tost Unabridged


[taws, tos]
verb (used with object), tossed or (Literary) tost; tossing.
to throw, pitch, or fling, especially to throw lightly or carelessly: to toss a piece of paper into the wastebasket.
to throw or send from one to another, as in play: to toss a ball.
to throw or pitch with irregular or careless motions; fling or jerk about: The ship was tossed by waves.
to agitate, disturb, or disquiet.
to throw, raise, or jerk upward suddenly: She tossed her head disdainfully.
to speak or express in a sudden offhand manner; interject: He tossed jokes into their serious discussion.
to throw (a coin) into the air in order to decide something by the side turned up when it falls (sometimes followed by up ).
to toss a coin with (someone).
to stir or mix (a salad) lightly until the ingredients are coated with the dressing.
verb (used without object), tossed or (Literary) tost; tossing.
to pitch, rock, sway, or move irregularly, as a ship on a rough sea or a flag or plumes in the breeze.
to fling or jerk oneself or move restlessly about, especially on a bed or couch: to toss in one's sleep.
to throw something.
to throw a coin into the air in order to decide something by the way it falls (sometimes followed by up ).
to go with a fling of the body: to toss out of a room in a fit of anger.
an act or instance of tossing.
a pitching about or up and down.
a throw or pitch.
tossup ( def 1 ).
the distance to which something is or may be thrown.
a sudden fling or jerk of the body, especially a quick upward or backward movement of the head.
Verb phrases
toss off,
to accomplish quickly or easily.
to consume rapidly, especially to drink something up in one swallow: He tossed off a cocktail before dinner.
British Slang. to masturbate.
toss up, Informal. to vomit.
toss one's cookies, Slang. cookie ( def 6 ).

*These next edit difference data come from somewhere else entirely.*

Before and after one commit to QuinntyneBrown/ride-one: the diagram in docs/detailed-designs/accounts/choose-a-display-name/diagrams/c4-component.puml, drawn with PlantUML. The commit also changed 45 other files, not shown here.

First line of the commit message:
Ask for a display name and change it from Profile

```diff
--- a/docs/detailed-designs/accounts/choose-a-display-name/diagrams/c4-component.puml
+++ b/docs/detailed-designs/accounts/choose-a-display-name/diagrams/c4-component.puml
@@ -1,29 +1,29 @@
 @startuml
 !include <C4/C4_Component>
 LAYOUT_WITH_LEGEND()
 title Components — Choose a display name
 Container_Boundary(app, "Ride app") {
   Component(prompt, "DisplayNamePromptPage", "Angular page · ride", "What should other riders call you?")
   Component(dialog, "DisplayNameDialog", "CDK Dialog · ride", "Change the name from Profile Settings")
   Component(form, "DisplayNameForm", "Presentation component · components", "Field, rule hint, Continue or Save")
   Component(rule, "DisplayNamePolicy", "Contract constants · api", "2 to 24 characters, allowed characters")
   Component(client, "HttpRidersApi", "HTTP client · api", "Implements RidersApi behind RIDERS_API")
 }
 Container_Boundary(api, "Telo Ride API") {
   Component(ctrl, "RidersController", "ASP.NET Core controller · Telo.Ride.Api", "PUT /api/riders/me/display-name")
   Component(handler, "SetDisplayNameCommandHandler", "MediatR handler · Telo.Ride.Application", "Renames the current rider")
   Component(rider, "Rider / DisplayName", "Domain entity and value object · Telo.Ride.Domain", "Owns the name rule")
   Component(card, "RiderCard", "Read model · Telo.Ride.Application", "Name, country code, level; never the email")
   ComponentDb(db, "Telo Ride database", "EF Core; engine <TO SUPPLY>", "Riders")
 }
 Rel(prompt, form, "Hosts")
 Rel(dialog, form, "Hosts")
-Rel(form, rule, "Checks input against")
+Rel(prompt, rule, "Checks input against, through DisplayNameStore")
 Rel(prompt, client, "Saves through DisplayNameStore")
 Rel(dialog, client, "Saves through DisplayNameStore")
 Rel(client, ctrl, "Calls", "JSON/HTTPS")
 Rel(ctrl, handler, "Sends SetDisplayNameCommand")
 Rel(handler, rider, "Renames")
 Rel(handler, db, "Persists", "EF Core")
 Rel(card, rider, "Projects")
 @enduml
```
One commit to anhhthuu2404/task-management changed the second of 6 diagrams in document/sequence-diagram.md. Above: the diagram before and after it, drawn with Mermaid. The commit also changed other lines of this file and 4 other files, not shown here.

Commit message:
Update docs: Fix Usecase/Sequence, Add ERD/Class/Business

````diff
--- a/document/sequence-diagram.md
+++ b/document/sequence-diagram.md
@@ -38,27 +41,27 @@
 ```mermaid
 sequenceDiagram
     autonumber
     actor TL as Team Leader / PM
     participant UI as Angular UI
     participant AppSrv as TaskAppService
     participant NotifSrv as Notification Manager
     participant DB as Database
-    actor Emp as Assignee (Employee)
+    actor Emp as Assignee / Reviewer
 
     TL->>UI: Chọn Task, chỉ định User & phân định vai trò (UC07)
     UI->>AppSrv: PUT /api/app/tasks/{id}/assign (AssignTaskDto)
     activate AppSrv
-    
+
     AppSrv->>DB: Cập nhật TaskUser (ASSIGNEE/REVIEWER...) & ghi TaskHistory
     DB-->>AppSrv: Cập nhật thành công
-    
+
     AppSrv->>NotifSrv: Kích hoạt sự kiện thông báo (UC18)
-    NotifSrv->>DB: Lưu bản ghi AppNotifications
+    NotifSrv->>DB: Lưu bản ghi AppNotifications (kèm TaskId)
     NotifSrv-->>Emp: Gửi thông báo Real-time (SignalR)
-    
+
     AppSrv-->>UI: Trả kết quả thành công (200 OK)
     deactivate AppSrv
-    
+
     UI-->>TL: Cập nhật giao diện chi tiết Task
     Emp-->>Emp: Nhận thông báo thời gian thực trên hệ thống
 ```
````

1595–1605; origin uncertain

tosser, noun
tossingly, adverb
untossed, adjective

1. See throw. Unabridged
Based on the Random House Dictionary, © Random House, Inc. 2014.
Cite This Source Link To tost
World English Dictionary
toss (tɒs)
1.  (tr) to throw lightly or with a flourish, esp with the palm of the hand upwards
2.  to fling or be flung about, esp constantly or regularly in an agitated or violent way: a ship tosses in a storm
3.  to discuss or put forward for discussion in an informal way
4.  (tr) (of an animal such as a horse) to throw (its rider)
5.  (tr) (of an animal) to butt with the head or the horns and throw into the air: the bull tossed the matador
6.  (tr) to shake, agitate, or disturb
7.  to toss up a coin with (someone) in order to decide or allot something: I'll toss you for it; let's toss for it
8.  (intr) to move away angrily or impatiently: she tossed out of the room
9.  an abrupt movement
10.  a rolling or pitching motion
11.  the act or an instance of tossing
12.  See toss up the act of tossing up a coin
13.  a fall from a horse or other animal
14.  argue the toss to wrangle or dispute at length
15.  slang give a toss to be concerned or interested (esp in the phrase not give a toss)
[C16: of Scandinavian origin; related to Norwegian, Swedish tossa to strew]

Collins English Dictionary - Complete & Unabridged 10th Edition
2009 © William Collins Sons & Co. Ltd. 1979, 1986 © HarperCollins
Publishers 1998, 2000, 2003, 2005, 2006, 2007, 2009
Cite This Source
Word Origin & History

1506, possibly from a Scand. source (cf. dialectal Norw. tossa "to strew, spread"). Food preparation sense (with ref. to salad, etc.) is recorded from 1723. The noun meaning "an act of throwing" is first recorded 1660. Tosspot "heavy drinker" is from 1568. Toss-up "even matter" first recorded 1809,
from earlier sense of "a flipping of a coin to arrive at a decision" (c.1700). Tosser as a term of contempt in British slang is recorded from 1977, probably from slang toss off "masturbate" (1969); cf. jerk (n.).
Online Etymology Dictionary, © 2010 Douglas Harper
Cite This Source
Related Words
Copyright © 2014, LLC. All rights reserved.
  • Please Login or Sign Up to use the Recent Searches feature